Location: Children's Nutrition Research CenterTitle: Gluconeogenesis during endurance exercise in cyclists habituated to a long-term low carbohydrate high fat diet
|WEBSTER, CHRISTOPHER - University Of Cape Town|
|NOAKES, TIMOTHY - University Of Cape Town|
|CHACKO, SHAJI - Children'S Nutrition Research Center (CNRC)|
|SWART, JEROEN - University Of Cape Town|
|KOHN, TERTIUS - University Of Cape Town|
|SMITH, JAMES - University Of Cape Town|
Submitted to: Journal of Physiology
Publication Type: Peer Reviewed Journal
Publication Acceptance Date: 2/23/2016
Publication Date: 2/26/2016
Citation: Webster, C.C., Noakes, T.D., Chacko, S.K., Swart, J., Kohn, T.A., Smith, J.A. 2016. Gluconeogenesis during endurance exercise in cyclists habituated to a long-term low carbohydrate high fat diet. Journal of Physiology. doi:10.1113/JP271934.

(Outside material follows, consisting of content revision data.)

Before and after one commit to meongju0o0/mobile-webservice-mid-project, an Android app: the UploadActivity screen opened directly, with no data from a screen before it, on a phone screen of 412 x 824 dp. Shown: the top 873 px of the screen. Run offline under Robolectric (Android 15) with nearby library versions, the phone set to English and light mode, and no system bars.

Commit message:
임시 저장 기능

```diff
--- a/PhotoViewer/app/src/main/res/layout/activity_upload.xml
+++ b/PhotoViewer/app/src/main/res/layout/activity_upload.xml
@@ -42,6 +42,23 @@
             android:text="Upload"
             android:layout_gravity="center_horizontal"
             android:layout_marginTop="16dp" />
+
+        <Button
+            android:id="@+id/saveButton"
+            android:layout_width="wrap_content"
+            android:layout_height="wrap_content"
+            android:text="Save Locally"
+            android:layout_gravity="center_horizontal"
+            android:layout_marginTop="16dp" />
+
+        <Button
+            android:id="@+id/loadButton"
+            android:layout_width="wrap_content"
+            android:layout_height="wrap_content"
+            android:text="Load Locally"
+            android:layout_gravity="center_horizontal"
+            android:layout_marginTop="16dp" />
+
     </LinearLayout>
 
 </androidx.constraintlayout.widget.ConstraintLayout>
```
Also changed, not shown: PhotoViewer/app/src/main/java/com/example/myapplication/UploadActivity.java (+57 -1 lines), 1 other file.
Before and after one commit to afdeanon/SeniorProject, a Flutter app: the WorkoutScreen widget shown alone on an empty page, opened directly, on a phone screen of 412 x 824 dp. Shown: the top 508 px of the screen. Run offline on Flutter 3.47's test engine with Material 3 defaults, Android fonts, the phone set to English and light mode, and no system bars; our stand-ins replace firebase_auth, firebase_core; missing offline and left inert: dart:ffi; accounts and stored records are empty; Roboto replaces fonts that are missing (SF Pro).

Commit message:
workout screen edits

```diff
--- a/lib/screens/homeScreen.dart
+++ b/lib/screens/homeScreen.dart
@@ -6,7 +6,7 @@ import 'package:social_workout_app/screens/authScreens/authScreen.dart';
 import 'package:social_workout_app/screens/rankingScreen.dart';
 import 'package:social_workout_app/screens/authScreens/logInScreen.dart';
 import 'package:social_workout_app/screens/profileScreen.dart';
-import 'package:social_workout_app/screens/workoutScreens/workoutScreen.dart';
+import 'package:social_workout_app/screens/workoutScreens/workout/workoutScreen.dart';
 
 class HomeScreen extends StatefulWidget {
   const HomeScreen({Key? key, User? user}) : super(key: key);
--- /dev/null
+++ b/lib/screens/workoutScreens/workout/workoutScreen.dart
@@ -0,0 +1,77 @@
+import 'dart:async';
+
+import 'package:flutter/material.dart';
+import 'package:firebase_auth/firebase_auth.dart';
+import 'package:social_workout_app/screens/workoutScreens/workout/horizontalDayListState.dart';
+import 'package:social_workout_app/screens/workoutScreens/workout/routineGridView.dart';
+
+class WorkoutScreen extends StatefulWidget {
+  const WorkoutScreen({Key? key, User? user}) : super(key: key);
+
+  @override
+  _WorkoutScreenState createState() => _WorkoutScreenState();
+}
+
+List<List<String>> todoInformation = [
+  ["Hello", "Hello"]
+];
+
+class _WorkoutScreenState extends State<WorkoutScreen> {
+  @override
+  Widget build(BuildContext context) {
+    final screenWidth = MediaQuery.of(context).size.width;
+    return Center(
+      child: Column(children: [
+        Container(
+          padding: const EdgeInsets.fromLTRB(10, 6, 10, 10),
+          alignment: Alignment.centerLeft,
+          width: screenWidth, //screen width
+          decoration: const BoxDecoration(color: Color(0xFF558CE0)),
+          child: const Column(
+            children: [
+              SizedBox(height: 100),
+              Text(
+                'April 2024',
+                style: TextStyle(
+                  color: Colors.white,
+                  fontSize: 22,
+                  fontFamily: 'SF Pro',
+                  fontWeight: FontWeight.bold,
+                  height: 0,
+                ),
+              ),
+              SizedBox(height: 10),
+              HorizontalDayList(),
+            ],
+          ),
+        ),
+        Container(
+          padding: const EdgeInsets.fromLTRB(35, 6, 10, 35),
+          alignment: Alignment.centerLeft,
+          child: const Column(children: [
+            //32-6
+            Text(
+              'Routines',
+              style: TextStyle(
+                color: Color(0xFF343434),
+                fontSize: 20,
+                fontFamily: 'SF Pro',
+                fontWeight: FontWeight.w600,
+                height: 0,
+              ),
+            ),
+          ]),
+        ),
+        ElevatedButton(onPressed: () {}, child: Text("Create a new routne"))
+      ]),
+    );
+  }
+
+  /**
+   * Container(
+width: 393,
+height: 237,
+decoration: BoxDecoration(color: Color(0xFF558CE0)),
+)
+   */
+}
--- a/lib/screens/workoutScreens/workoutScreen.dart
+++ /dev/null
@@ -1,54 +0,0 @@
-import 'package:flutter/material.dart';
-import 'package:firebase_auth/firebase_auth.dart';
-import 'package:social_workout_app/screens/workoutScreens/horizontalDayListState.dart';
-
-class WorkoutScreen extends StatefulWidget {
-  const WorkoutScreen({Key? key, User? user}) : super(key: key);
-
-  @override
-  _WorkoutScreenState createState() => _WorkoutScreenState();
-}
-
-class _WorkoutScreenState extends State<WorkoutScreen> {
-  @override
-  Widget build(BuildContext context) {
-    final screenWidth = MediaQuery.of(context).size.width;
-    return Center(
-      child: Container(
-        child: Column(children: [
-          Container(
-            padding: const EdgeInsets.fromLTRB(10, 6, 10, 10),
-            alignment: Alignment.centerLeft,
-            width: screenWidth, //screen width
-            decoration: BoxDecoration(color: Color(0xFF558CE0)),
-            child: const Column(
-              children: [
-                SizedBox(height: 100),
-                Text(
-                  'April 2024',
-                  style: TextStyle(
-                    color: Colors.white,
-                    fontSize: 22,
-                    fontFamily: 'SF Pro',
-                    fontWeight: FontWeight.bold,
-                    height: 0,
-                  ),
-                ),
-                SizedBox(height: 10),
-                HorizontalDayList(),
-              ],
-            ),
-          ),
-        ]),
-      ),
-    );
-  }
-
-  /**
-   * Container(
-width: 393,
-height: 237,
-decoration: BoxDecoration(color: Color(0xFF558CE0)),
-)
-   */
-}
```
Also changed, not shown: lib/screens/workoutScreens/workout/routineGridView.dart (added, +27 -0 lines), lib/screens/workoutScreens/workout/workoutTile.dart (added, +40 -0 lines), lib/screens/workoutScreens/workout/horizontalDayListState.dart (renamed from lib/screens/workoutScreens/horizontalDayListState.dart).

Interpretive Summary: Glucose is a key energy source for the human body and is an important fuel for endurance exercise. It can be derived from ingested carbohydrates, from stored glycogen and from newly synthesized glucose in the liver. The objective of this research was to determine whether athletes that habitually follow a low carbohydrate/high fat diet would have higher rates of new glucose synthesis in the liver during exercise compared to those that follow a mixed macronutrient diet. This study demonstrated that cyclists on low carbohydrate/high fat diet had lower rates of total blood sugar production and blood sugar derived from glycogen stores compared to those on the mixed diet. Both groups had similar rates of new glucose synthesis in the liver. Our findings indicate that the cyclists on a low carbohydrate/high fat diet did not compensate for reduced dietary carbohydrate intake by increasing glucose synthesis in the liver during exercise but rather adapted by altering fat and carbohydrate utilization. This study shows that the carbohydrate content of the diet influences the amount of glucose derived from glycogen stores and adapts the energy source during exercise condition.
Technical Abstract: Endogenous glucose production (EGP) occurs via hepatic glycogenolysis (GLY) and gluconeogenesis (GNG) and plays an important role in maintaining euglycemia. Rates of GLY and GNG increase during exercise in athletes following a mixed macronutrient diet; however these processes have not been investigated in athletes following a low carbohydrate high fat (LCHF) diet. Therefore, we studied 7 well-trained male cyclists that were habituated to either a LCHF (7% carbohydrate, 72% fat, 21% protein) or mixed diet (51% carbohydrate, 33% fat, 16% protein) for longer than 8 months. After an overnight fast, participants performed a 2-hour laboratory ride at 72% of maximal oxygen consumption. Glucose kinetics were measured at rest and during the final 30 min of exercise by infusion of [6,6-2H2]-glucose and the ingestion of 2H2O tracers. Rates of EGP and GLY both at rest and during exercise were significantly lower in the LCHF group than the mixed diet group (Exercise EGP: LCHF, 6.0 +/- 0.9; Mixed, 7.8 +/- 1.1 mg/kg/min, P < 0.01. Exercise GLY: LCHF, 3.2 +/- 0.7; Mixed, 5.3 +/- 0.9 mg/kg/min, P < 0.01). Conversely, no difference was detected in rates of GNG between groups at rest or during exercise (Exercise: LCHF, 2.8 +/- 0.4; Mixed, 2.5 +/- 0.3 mg/kg/min, P = 0.15). We conclude that athletes on a LCHF diet do not compensate for reduced glucose availability via higher rates of glucose synthesis compared to athletes on a mixed diet. Instead, GNG remains relatively stable while glucose oxidation and GLY are influenced by dietary factors.